  • from United States.
  • It looks fantastic, thank you very much.
  • stars
  • from United Kingdom.
  • I have admired this painting from childhood. It resides in Glasow Kelvingrove Art Gallery. I found it almost impossible to obtain: even a print! I dicovered Paintingmania by accident. When I received the painting, I was overwhelmed. It was so real. But deeper, it is a painting by Signac of reflection, meditation and conteplation on a wet Scottish afternoon, and we get many! Thank you for your professionalism and courtesy.

Other paintings by Paul Signac:

Capo di Noli
Capo di Noli
Le ponton de la Felicite, Asnieres (Opus no. 143)
Le ponton de la Felicite, Asnieres (Opus no. 143)
Les Diablerets (L'Oldenhorn et le Becabesson)
Les Diablerets (L'Oldenhorn et le Becabesson)
An Cove in Saint-Tropez
An Cove in Saint-Tropez
Paul SignacWhen he was 18, Signac gave up architecture for painting and, through Armand Guillaumin, became a convert to the colouristic principles of Impressionism. In 1884 Signac helped found the Salon des Indépendants. There he met Seurat, whom he initiated into the broken-colour technique of Impressionism. The two went on to the method they called pointillism, in a fashion that came to be called Neo-Impressionism. They continued to apply pigment in minute dabs of pure colour, as had the Impressionists, but they adopted an exact, almost mathematical system of applying the dots instead of the somewhat intuitive application of the earlier masters. In watercolours Signac used the principle in a much freer manner. After 1886 he took part regularly in the annual Salon des Indépendants, to which he sent landscapes, seascapes, and decorative panels. Being a sailor, Signac traveled widely along the European coast, painting the landscapes he encountered.
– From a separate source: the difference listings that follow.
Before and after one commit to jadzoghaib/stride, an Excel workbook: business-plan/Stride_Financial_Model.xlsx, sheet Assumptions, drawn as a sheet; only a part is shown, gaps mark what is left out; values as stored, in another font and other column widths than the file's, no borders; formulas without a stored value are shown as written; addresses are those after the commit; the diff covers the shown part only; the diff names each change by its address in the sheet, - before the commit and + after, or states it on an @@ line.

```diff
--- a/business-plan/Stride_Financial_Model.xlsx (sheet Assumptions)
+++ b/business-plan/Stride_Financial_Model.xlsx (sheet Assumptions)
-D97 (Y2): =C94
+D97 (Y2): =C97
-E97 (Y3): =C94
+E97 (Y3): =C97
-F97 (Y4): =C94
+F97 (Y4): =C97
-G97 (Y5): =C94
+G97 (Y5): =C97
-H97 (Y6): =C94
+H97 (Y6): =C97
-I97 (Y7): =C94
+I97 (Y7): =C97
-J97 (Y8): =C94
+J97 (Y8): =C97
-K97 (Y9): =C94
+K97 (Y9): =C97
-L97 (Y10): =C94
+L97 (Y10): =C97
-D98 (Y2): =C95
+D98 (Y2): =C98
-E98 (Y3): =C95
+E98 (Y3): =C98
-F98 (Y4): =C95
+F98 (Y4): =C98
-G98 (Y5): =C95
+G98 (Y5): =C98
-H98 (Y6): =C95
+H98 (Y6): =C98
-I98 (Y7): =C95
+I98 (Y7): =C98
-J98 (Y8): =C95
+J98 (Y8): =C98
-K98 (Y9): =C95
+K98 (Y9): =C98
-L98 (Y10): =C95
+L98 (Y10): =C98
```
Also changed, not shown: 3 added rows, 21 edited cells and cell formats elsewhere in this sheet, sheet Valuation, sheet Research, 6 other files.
In his later years he painted scenes of Paris, Viviers, and other French cities.